The Catholic theological imagination abhors the confusion of a systematic vacuum. The good news is that there is no lack of literature that could help these institutions fashion a unifying vision of the Catholic imagination while making allowance for Catholicism’s characteristic diversity. Systematization generally occurs as a response to controversies. The field of inquiry around the Catholic imagination finds itself in a peculiar position because the systematic thinking developed by theologians such as David Tracy, Andrew Greely, John Pfordresher, William T. Cavanaugh, and Michael Murphy mostly predated the institutional confusion. Now it needs to be applied to institutional and pastoral thinking. This post is the first in a series of four posts about applying the insights of this existing research systematically.
I will close with an example culled from the writings of Artur Grabowski, a Polish playwright, poet, and essayist. It reflects upon the strangeness and appeal of the Eastern Orthodox tradition to someone at home in the Western Catholic imagination:

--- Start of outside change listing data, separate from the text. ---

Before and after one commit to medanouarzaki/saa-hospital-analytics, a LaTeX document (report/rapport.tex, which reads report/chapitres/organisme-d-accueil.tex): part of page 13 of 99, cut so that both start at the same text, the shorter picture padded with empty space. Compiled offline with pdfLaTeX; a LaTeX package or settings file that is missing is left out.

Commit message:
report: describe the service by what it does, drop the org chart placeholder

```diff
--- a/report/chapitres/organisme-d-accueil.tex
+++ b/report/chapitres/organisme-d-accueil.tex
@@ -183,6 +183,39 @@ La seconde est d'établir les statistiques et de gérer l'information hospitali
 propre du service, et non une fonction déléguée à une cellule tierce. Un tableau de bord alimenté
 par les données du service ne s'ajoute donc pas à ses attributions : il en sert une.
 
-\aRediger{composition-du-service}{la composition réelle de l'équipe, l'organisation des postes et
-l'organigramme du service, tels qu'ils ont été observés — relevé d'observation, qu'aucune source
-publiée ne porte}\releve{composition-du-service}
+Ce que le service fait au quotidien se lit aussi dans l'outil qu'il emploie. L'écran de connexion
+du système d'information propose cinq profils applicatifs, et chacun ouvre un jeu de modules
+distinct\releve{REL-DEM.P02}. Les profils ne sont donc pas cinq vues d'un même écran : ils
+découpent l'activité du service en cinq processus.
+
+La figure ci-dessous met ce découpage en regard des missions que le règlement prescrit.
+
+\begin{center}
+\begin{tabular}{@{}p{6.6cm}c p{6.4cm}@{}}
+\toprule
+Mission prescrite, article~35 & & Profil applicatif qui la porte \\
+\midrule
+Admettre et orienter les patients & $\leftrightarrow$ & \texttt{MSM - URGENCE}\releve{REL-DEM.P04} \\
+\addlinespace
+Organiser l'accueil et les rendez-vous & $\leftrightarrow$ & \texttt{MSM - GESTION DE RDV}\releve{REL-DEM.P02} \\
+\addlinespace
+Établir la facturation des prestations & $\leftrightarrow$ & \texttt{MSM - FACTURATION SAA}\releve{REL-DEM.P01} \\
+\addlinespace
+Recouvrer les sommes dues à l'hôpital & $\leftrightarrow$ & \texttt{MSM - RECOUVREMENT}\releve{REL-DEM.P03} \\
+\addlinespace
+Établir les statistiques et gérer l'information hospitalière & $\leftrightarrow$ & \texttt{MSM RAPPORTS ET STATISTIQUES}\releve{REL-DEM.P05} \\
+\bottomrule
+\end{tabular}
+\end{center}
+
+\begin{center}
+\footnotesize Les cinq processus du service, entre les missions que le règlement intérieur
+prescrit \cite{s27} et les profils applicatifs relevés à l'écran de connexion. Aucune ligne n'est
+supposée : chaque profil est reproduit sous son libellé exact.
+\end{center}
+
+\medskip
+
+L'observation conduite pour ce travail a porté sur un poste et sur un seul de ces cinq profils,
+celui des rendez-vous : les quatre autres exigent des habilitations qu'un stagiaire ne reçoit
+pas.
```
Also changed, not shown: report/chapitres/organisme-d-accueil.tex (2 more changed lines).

A few days later I went into a tiny and dark Greek Orthodox church. There I felt an intense sense of presence. The icons seemed to gaze upon me with his gaze, and on them were the faces of Christ and the saints. Yet he didn’t seem so much to gaze upon me as observe me from on high. I found myself in a subordinate position, lowered (though, alas, not humble) in relation to him. My appointed place is under his icon. Perhaps my lack of humility comes from my particularly Latin pride of independence, or maybe it’s because I’m used to standing face to face with His image. But this low position, truth be told, gave me a feeling of strength. It is a calling to meet his demands, to change myself under his gaze, but at the same time it discourages me from self-sufficiency. No, I dare not approach him there.
Future posts will concentrate more directly on how cultures of formation shape Catholic imaginations differently than Eastern Orthodox, Protestant, and secular imaginations.
For now it is enough to note in the passage cited above, like in Giotto’s fresco, a characteristically Catholic affinity for the dramatic intermingling between God and man.
Featured Image: Giotto, Crucifixion from the Scrovegni Chapel, c. 1300. Source: Wikimedia Commons, PD-Old-100.
 John Lennon, “Imagine,” Imagine, Apple, 1971.
 Alison Gopnik, The Philosophical Baby: What Children’s Minds Tell Us About Truth, Love, and the Meaning of Life (New York: Picador, 2010), 19-33.
 John Pfordresher, Jesus and the Emergence of a Catholic Imagination (Mahwah, NJ: Paulist Press, 2008), 1-86.